The cover of this book is an old photograph of Nonna. The material that runs just under her eyes is the material from her childhood pillow. She carried that pillow with her her entire life, tucking in notes and scraps of things she cherished. The way the pillow is placed under her eyes, gives her a look of shock, surprise, I would even go so far as to say horror. It is perfect. Eerie (given the topic). It was the reason I purchased the book.
This story follows the life of Nonna Bannister. Her hand written notes, transcribed into a story, taken after her death to a publisher. Wow. It is amazing. The story itself--gut wrenching. True. Unbearable at times. The history & timeline are unwound and even challenged at times, by the publisher/'author'. I read this book on vacation...in the airport. It was so good, so totally spellbinding, that I could not put it down until the very end.
Even after the war, when Nonna is safe & sound, the story is riveting. Married for over 50 years, she never shared her story with her family. And (even more interesting) her wonderful, loving, amazing husband, never asked. He knew not to press his wife...so he waited patiently. Then, not long before Nonna departs for the great beyond, she shares.
The story of Nonna Bannister is not to be missed. As the sole surviving member of her family, she carried a great deal of pain with her throughout her life; but she never let it jade her. She married, raised a family, loved and was loved. This book is an amazing read. A Must Read if you have any interest in Russian History, the Holocaust, or World War II. I openly wept in the airport (I believe I scared a few folks).

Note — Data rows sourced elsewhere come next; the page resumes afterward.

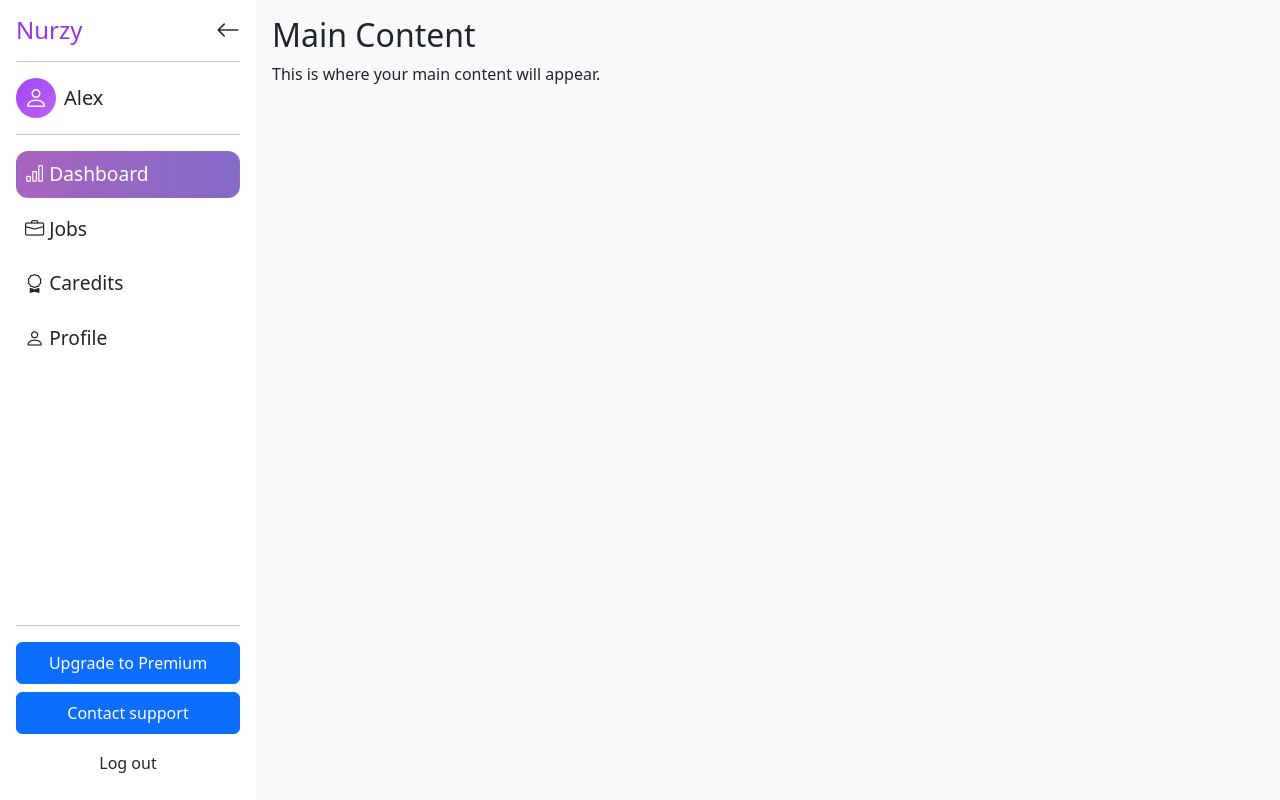
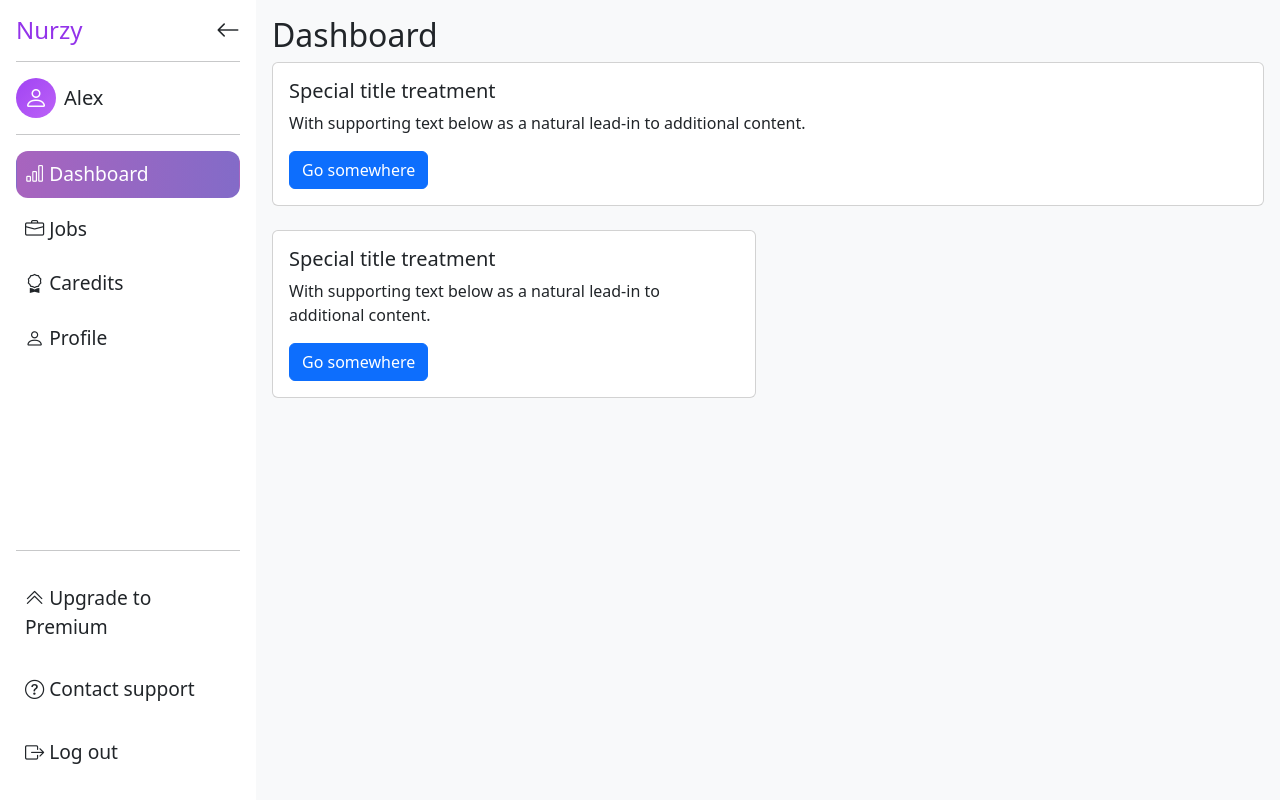
Before and after one commit to alexmunoz17/nurzy, a React (Vite) app in the folder frontend/: page / in a window 1280 px wide. Built offline with nearby package versions, Linux system fonts and the light colour scheme.

Commit message:
Sidebar & Dashboard

```diff
--- a/frontend/src/App.jsx
+++ b/frontend/src/App.jsx
@@ -1,4 +1,5 @@
 import Sidebar from "./components/Sidebar.jsx";
+import Dashboard from "./components/Dashboard.jsx";
 
 function App() {
 
@@ -6,10 +7,7 @@ function App() {
         <>
             <div className="d-flex flex-row">
                 <Sidebar />
-                <div className="flex-grow-1 p-3 bg-light">
-                    <h2>Main Content</h2>
-                    <p>This is where your main content will appear.</p>
-                </div>
+                <Dashboard />
             </div>
         </>
     )
--- /dev/null
+++ b/frontend/src/components/Dashboard.jsx
@@ -0,0 +1,41 @@
+import { useState } from 'react';
+
+import './Sidebar.css'
+
+function Dashboard() {
+    return (
+        <>
+            <div className="flex-grow-1 p-3 bg-light">
+                <h2>Dashboard</h2>
+                <div className="flex-row w-100">
+                    <div className="row mb-4">
+                        <div className="col-sm-12 mb-3 mb-sm-0">
+                            <div className="card">
+                                <div className="card-body">
+                                    <h5 className="card-title">Special title treatment</h5>
+                                    <p className="card-text">With supporting text below as a natural lead-in to
+                                        additional content.</p>
+                                    <a href="#" className="btn btn-primary">Go somewhere</a>
+                                </div>
+                            </div>
+                        </div>
+                    </div>
+                    <div className="row">
+                        <div className="col-sm-6">
+                            <div className="card">
+                                <div className="card-body">
+                                    <h5 className="card-title">Special title treatment</h5>
+                                    <p className="card-text">With supporting text below as a natural lead-in to
+                                        additional content.</p>
+                                    <a href="#" className="btn btn-primary">Go somewhere</a>
+                                </div>
+                            </div>
+                        </div>
+                    </div>
+                </div>
+            </div>
+        </>
+    )
+}
+
+export default Dashboard
--- a/frontend/src/components/Sidebar.jsx
+++ b/frontend/src/components/Sidebar.jsx
@@ -54,14 +54,17 @@ function Sidebar() {
                 </button>
                 <div className="d-flex flex-column mt-auto">
                     <hr/>
-                    <button className="btn btn-primary p-2">
-                        Upgrade to Premium
+                    <button className={`btn btn-sidebar p-2 mt-2
+                                        ${collapsedSidebar ? "collapsed d-flex" : ""}`}>
+                        <i className="bi bi-chevron-double-up"></i> {collapsedSidebar ? null : "Upgrade to Premium"}
                     </button>
-                    <button className="btn btn-primary p-2 mt-2">
-                        Contact support
+                    <button className={`btn btn-sidebar p-2 mt-2
+                                        ${collapsedSidebar ? "collapsed d-flex" : ""}`}>
+                        <i className="bi bi-question-circle"></i> {collapsedSidebar ? null : "Contact support"}
                     </button>
-                    <button className="btn btn-logout p-2 mt-2">
-                        Log out
+                    <button className={`btn btn-sidebar btn-logout p-2 mt-2
+                                        ${collapsedSidebar ? "collapsed d-flex" : ""}`}>
+                        <i className="bi bi-box-arrow-right"></i> {collapsedSidebar ? null : "Log out"}
                     </button>
                 </div>
             </div>
```
Also changed, not shown: frontend/src/components/Dashboard.css (added).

Right now you can get a copy of The Secret Holocaust Diaries: The untold Story of Nonna Bannister for your Kindle, in paperback, hardcover, or audio edition on Amazon.com
It is a heavy read, but it is worth it!
P.S. This post would *only* write in italics. Weird, right? I feel like Nonna is here, making sure it gets some extra special attention....Happy 4th of July everyone. Remember those who gave of themselves so we can be free.